What the task requires: Among the entries below, count the lines containing the string "para". Only the count is needed.

The data:

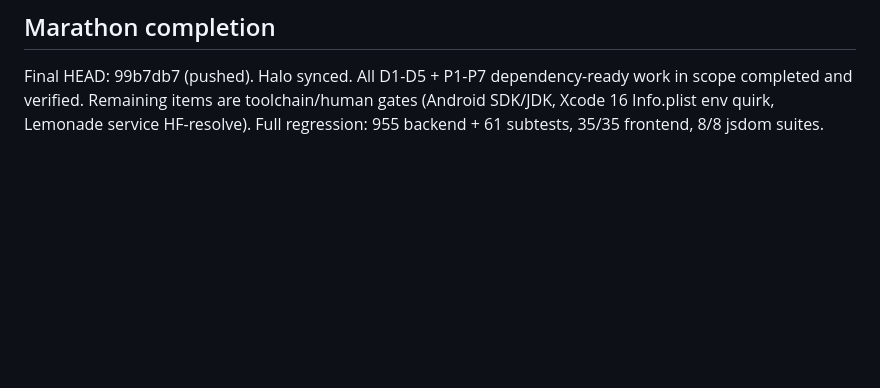
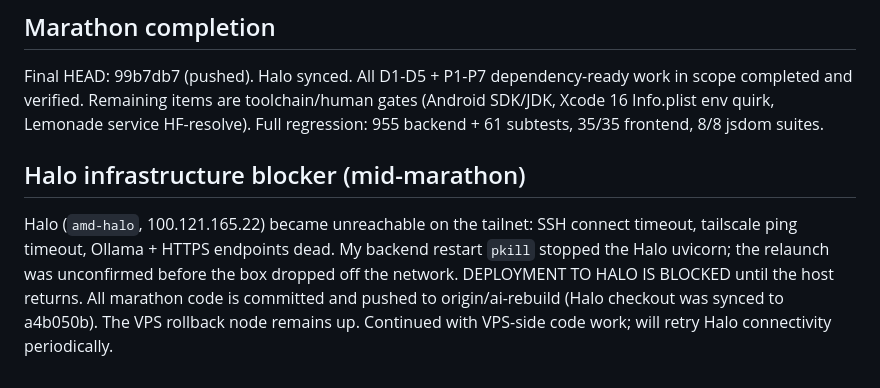
Before and after one commit to jmw7629/JOEOS, a Markdown page: docs/engineering/MARATHON_1_LOG.md, the part around the change. Rendered like a GitHub page; blank space fills up the shorter version.

Commit message:
docs: record Halo infrastructure outage during marathon

```diff
--- a/docs/engineering/MARATHON_1_LOG.md
+++ b/docs/engineering/MARATHON_1_LOG.md
@@ -73,3 +73,12 @@ Final HEAD: 99b7db7 (pushed). Halo synced. All D1-D5 + P1-P7 dependency-ready
 work in scope completed and verified. Remaining items are toolchain/human gates
 (Android SDK/JDK, Xcode 16 Info.plist env quirk, Lemonade service HF-resolve).
 Full regression: 955 backend + 61 subtests, 35/35 frontend, 8/8 jsdom suites.
+
+## Halo infrastructure blocker (mid-marathon)
+Halo (`amd-halo`, 100.121.165.22) became unreachable on the tailnet: SSH connect
+timeout, tailscale ping timeout, Ollama + HTTPS endpoints dead. My backend
+restart `pkill` stopped the Halo uvicorn; the relaunch was unconfirmed before
+the box dropped off the network. DEPLOYMENT TO HALO IS BLOCKED until the host
+returns. All marathon code is committed and pushed to origin/ai-rebuild (Halo
+checkout was synced to a4b050b). The VPS rollback node remains up. Continued
+with VPS-side code work; will retry Halo connectivity periodically.
```
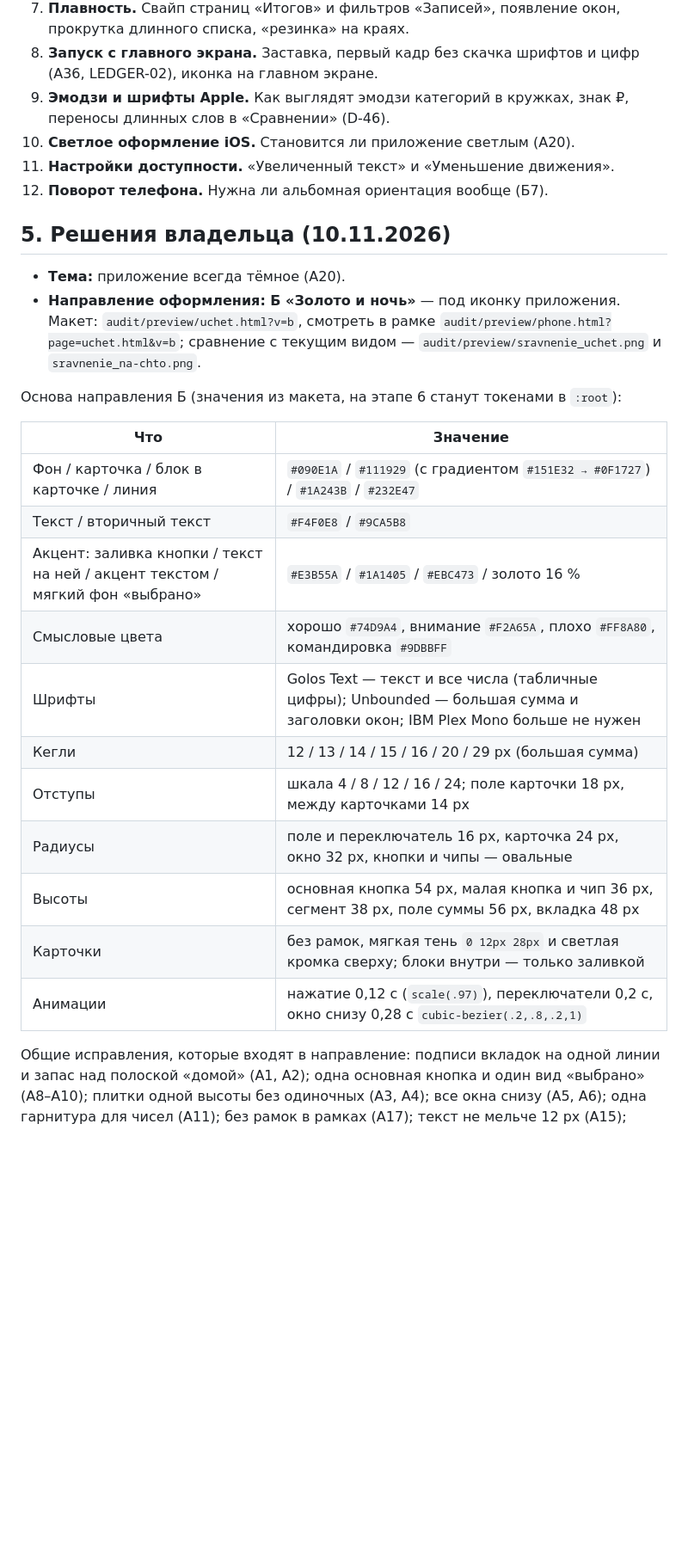
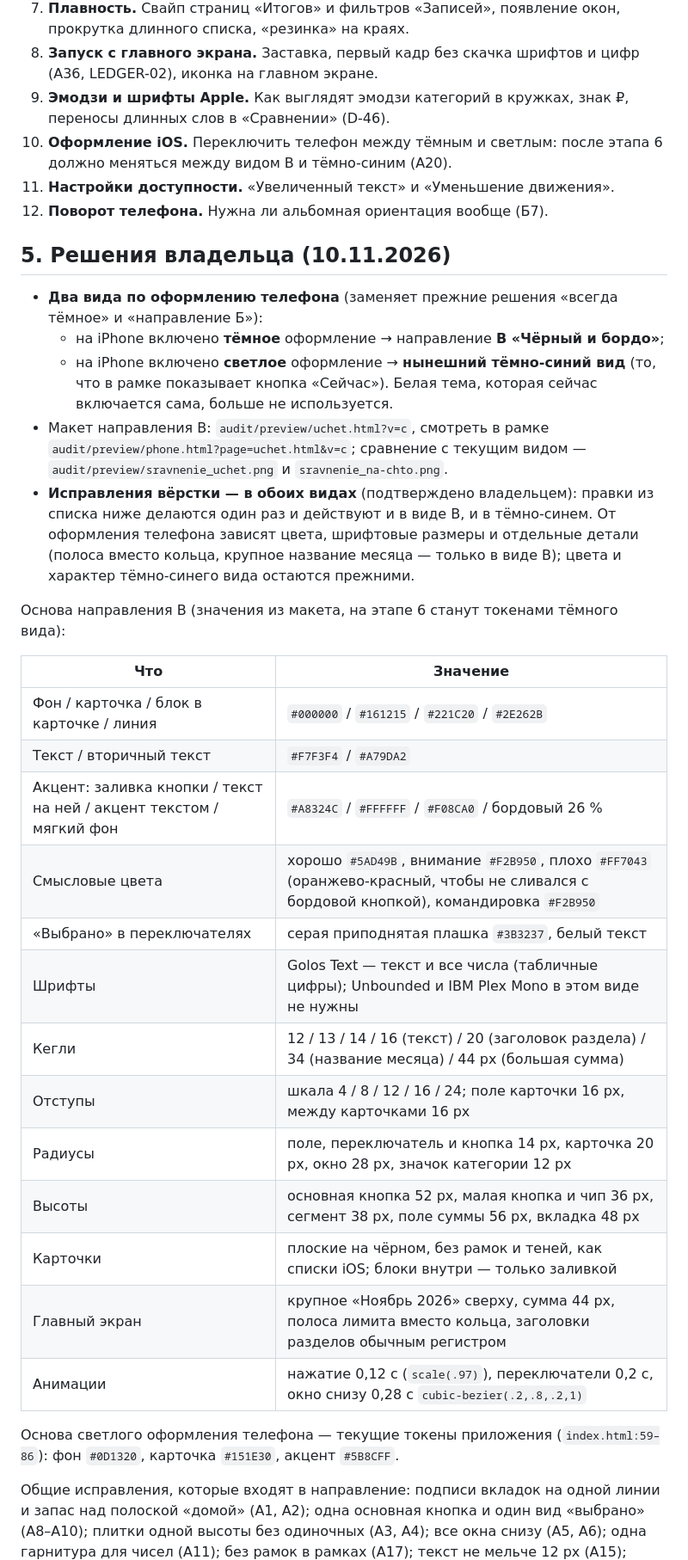
Before and after one commit to DredMining/moi-rashody, a Markdown page: audit/STYLE_AUDIT.md, the part around one of its changes. Shown at 86% size. Drawn GitHub-style; blank space fills up the shorter version.

Commit message:
Аудит стиля: два вида по оформлению iPhone вместо одного направления
Решения владельца от 10.11.2026, записанные в audit/STYLE_AUDIT.md:

- тёмное оформление iPhone — направление В «Чёрный и бордо»
  (цвета, шрифты, размеры и радиусы из макета uchet.html?v=c);
- светлое оформление iPhone — нынешний тёмно-синий вид; белая тема
  больше не используется;
- исправления вёрстки из аудита делаются в обоих видах.

Прежние решения «всегда тёмное» и «направление Б» этим отменены.
Код приложения не менялся.

Co-Authored-By: Claude Fable 5.2 <noreply@anthropic.com>

```diff
--- a/audit/STYLE_AUDIT.md
+++ b/audit/STYLE_AUDIT.md
@@ -173,30 +173,37 @@
 7. **Плавность.** Свайп страниц «Итогов» и фильтров «Записей», появление окон, прокрутка длинного списка, «резинка» на краях.
 8. **Запуск с главного экрана.** Заставка, первый кадр без скачка шрифтов и цифр (А36, LEDGER-02), иконка на главном экране.
 9. **Эмодзи и шрифты Apple.** Как выглядят эмодзи категорий в кружках, знак ₽, переносы длинных слов в «Сравнении» (D-46).
-10. **Светлое оформление iOS.** Становится ли приложение светлым (А20).
+10. **Оформление iOS.** Переключить телефон между тёмным и светлым: после этапа 6 должно меняться между видом В и тёмно-синим (А20).
 11. **Настройки доступности.** «Увеличенный текст» и «Уменьшение движения».
 12. **Поворот телефона.** Нужна ли альбомная ориентация вообще (Б7).
 
 ## 5. Решения владельца (10.11.2026)
 
-- **Тема:** приложение всегда тёмное (А20).
-- **Направление оформления: Б «Золото и ночь»** — под иконку приложения. Макет: `audit/preview/uchet.html?v=b`, смотреть в рамке `audit/preview/phone.html?page=uchet.html&v=b`; сравнение с текущим видом — `audit/preview/sravnenie_uchet.png` и `sravnenie_na-chto.png`.
+- **Два вида по оформлению телефона** (заменяет прежние решения «всегда тёмное» и «направление Б»):
+  - на iPhone включено **тёмное** оформление → направление **В «Чёрный и бордо»**;
+  - на iPhone включено **светлое** оформление → **нынешний тёмно-синий вид** (то, что в рамке показывает кнопка «Сейчас»). Белая тема, которая сейчас включается сама, больше не используется.
+- Макет направления В: `audit/preview/uchet.html?v=c`, смотреть в рамке `audit/preview/phone.html?page=uchet.html&v=c`; сравнение с текущим видом — `audit/preview/sravnenie_uchet.png` и `sravnenie_na-chto.png`.
+- **Исправления вёрстки — в обоих видах** (подтверждено владельцем): правки из списка ниже делаются один раз и действуют и в виде В, и в тёмно-синем. От оформления телефона зависят цвета, шрифтовые размеры и отдельные детали (полоса вместо кольца, крупное название месяца — только в виде В); цвета и характер тёмно-синего вида остаются прежними.
 
-Основа направления Б (значения из макета, на этапе 6 станут токенами в `:root`):
+Основа направления В (значения из макета, на этапе 6 станут токенами тёмного вида):
 
 | Что | Значение |
 |---|---|
-| Фон / карточка / блок в карточке / линия | `#090E1A` / `#111929` (с градиентом `#151E32 → #0F1727`) / `#1A243B` / `#232E47` |
-| Текст / вторичный текст | `#F4F0E8` / `#9CA5B8` |
-| Акцент: заливка кнопки / текст на ней / акцент текстом / мягкий фон «выбрано» | `#E3B55A` / `#1A1405` / `#EBC473` / золото 16 % |
-| Смысловые цвета | хорошо `#74D9A4`, внимание `#F2A65A`, плохо `#FF8A80`, командировка `#9DBBFF` |
-| Шрифты | Golos Text — текст и все числа (табличные цифры); Unbounded — большая сумма и заголовки окон; IBM Plex Mono больше не нужен |
-| Кегли | 12 / 13 / 14 / 15 / 16 / 20 / 29 px (большая сумма) |
-| Отступы | шкала 4 / 8 / 12 / 16 / 24; поле карточки 18 px, между карточками 14 px |
-| Радиусы | поле и переключатель 16 px, карточка 24 px, окно 32 px, кнопки и чипы — овальные |
-| Высоты | основная кнопка 54 px, малая кнопка и чип 36 px, сегмент 38 px, поле суммы 56 px, вкладка 48 px |
-| Карточки | без рамок, мягкая тень `0 12px 28px` и светлая кромка сверху; блоки внутри — только заливкой |
+| Фон / карточка / блок в карточке / линия | `#000000` / `#161215` / `#221C20` / `#2E262B` |
+| Текст / вторичный текст | `#F7F3F4` / `#A79DA2` |
+| Акцент: заливка кнопки / текст на ней / акцент текстом / мягкий фон | `#A8324C` / `#FFFFFF` / `#F08CA0` / бордовый 26 % |
+| Смысловые цвета | хорошо `#5AD49B`, внимание `#F2B950`, плохо `#FF7043` (оранжево-красный, чтобы не сливался с бордовой кнопкой), командировка `#F2B950` |
+| «Выбрано» в переключателях | серая приподнятая плашка `#3B3237`, белый текст |
+| Шрифты | Golos Text — текст и все числа (табличные цифры); Unbounded и IBM Plex Mono в этом виде не нужны |
+| Кегли | 12 / 13 / 14 / 16 (текст) / 20 (заголовок раздела) / 34 (название месяца) / 44 px (большая сумма) |
+| Отступы | шкала 4 / 8 / 12 / 16 / 24; поле карточки 16 px, между карточками 16 px |
+| Радиусы | поле, переключатель и кнопка 14 px, карточка 20 px, окно 28 px, значок категории 12 px |
+| Высоты | основная кнопка 52 px, малая кнопка и чип 36 px, сегмент 38 px, поле суммы 56 px, вкладка 48 px |
+| Карточки | плоские на чёрном, без рамок и теней, как списки iOS; блоки внутри — только заливкой |
+| Главный экран | крупное «Ноябрь 2026» сверху, сумма 44 px, полоса лимита вместо кольца, заголовки разделов обычным регистром |
 | Анимации | нажатие 0,12 с (`scale(.97)`), переключатели 0,2 с, окно снизу 0,28 с `cubic-bezier(.2,.8,.2,1)` |
+
+Основа светлого оформления телефона — текущие токены приложения (`index.html:59–86`): фон `#0D1320`, карточка `#151E30`, акцент `#5B8CFF`.
 
 Общие исправления, которые входят в направление: подписи вкладок на одной линии и запас над полоской «домой» (А1, А2); одна основная кнопка и один вид «выбрано» (А8–А10); плитки одной высоты без одиночных (А3, А4); все окна снизу (А5, А6); одна гарнитура для чисел (А11); без рамок в рамках (А17); текст не мельче 12 px (А15); отклик на нажатие (А13).
 
```
Also changed, not shown: other parts of audit/STYLE_AUDIT.md (+1 -1 lines).
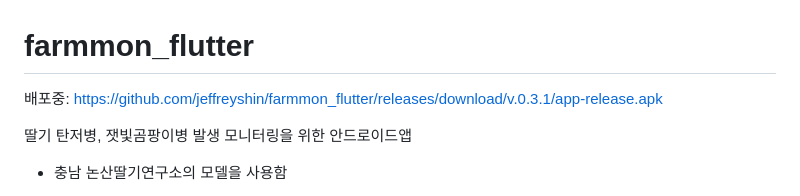
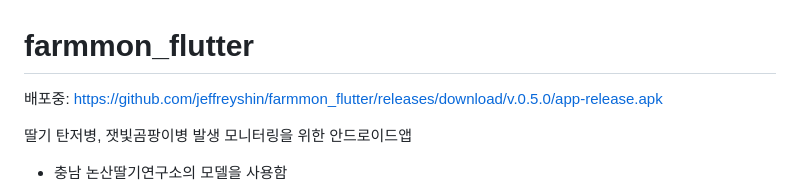
Before and after one commit to jeffreyshin/farmmon_flutter2, a Markdown page: README.md, the part around the change. Rendered like a GitHub page.

```diff
--- a/README.md
+++ b/README.md
@@ -1,6 +1,6 @@
 # farmmon_flutter
 
-배포중: https://github.com/jeffreyshin/farmmon_flutter/releases/download/v.0.3.1/app-release.apk
+배포중: https://github.com/jeffreyshin/farmmon_flutter/releases/download/v.0.5.0/app-release.apk
 
 딸기 탄저병, 잿빛곰팡이병 발생 모니터링을 위한 안드로이드앱
 - 충남 논산딸기연구소의 모델을 사용함
```
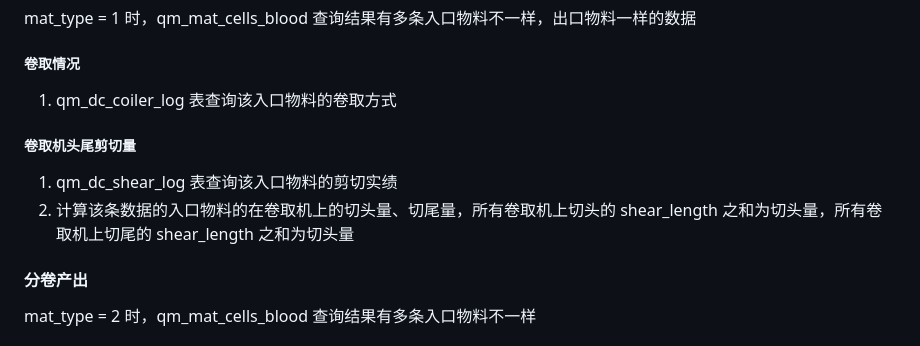
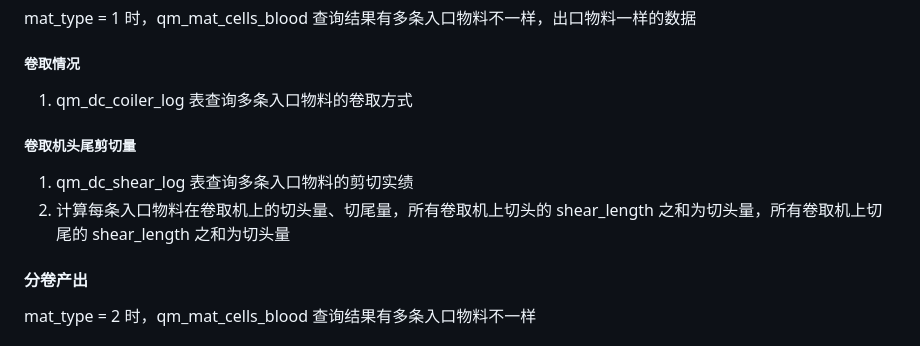
Before and after one commit to Meow-2/obsidian-next, a Markdown page: 数字钢卷/切片 2.0/数字钢卷切片接口.md, the part around the change. GitHub-like rendering.

Commit message:
Update from Sync Service

```diff
--- a/数字钢卷/切片 2.0/数字钢卷切片接口.md
+++ b/数字钢卷/切片 2.0/数字钢卷切片接口.md
@@ -54,12 +54,12 @@ mat_type = 1 时，qm_mat_cells_blood 查询结果有多条入口物料不一样
 
 ##### 卷取情况
 
-1. qm_dc_coiler_log 表查询该入口物料的卷取方式
+1. qm_dc_coiler_log 表查询多条入口物料的卷取方式
 
 ##### 卷取机头尾剪切量
 
-1. qm_dc_shear_log 表查询该入口物料的剪切实绩
-2. 计算该条数据的入口物料的在卷取机上的切头量、切尾量，所有卷取机上切头的 shear_length 之和为切头量，所有卷取机上切尾的 shear_length 之和为切头量
+1. qm_dc_shear_log 表查询多条入口物料的剪切实绩
+2. 计算每条入口物料在卷取机上的切头量、切尾量，所有卷取机上切头的 shear_length 之和为切头量，所有卷取机上切尾的 shear_length 之和为切头量
 
 #### 分卷产出
 
```
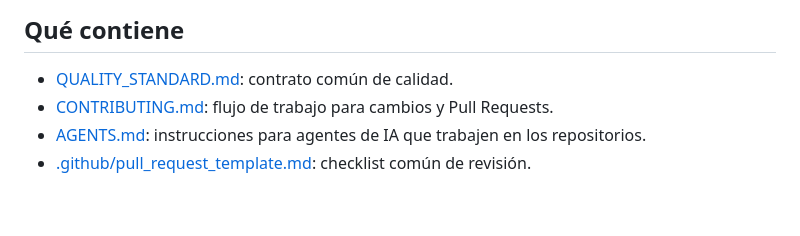
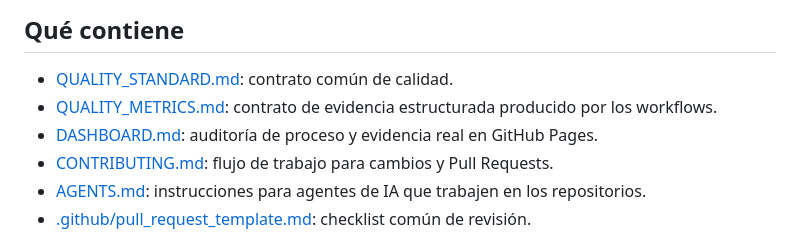
Before and after one commit to AlexFrigenti/project-quality, a Markdown page: README.md, the part around the change. Rendered like a GitHub page; blank space fills up the shorter version.

Commit message:
docs: document quality evidence and dashboard

```diff
--- a/README.md
+++ b/README.md
@@ -7,6 +7,8 @@ Este repositorio no contiene código de una aplicación concreta. Contiene regla
 ## Qué contiene
 
 - [QUALITY_STANDARD.md](QUALITY_STANDARD.md): contrato común de calidad.
+- [QUALITY_METRICS.md](QUALITY_METRICS.md): contrato de evidencia estructurada producido por los workflows.
+- [DASHBOARD.md](DASHBOARD.md): auditoría de proceso y evidencia real en GitHub Pages.
 - [CONTRIBUTING.md](CONTRIBUTING.md): flujo de trabajo para cambios y Pull Requests.
 - [AGENTS.md](AGENTS.md): instrucciones para agentes de IA que trabajen en los repositorios.
 - [.github/pull_request_template.md](.github/pull_request_template.md): checklist común de revisión.
```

Answer space: 2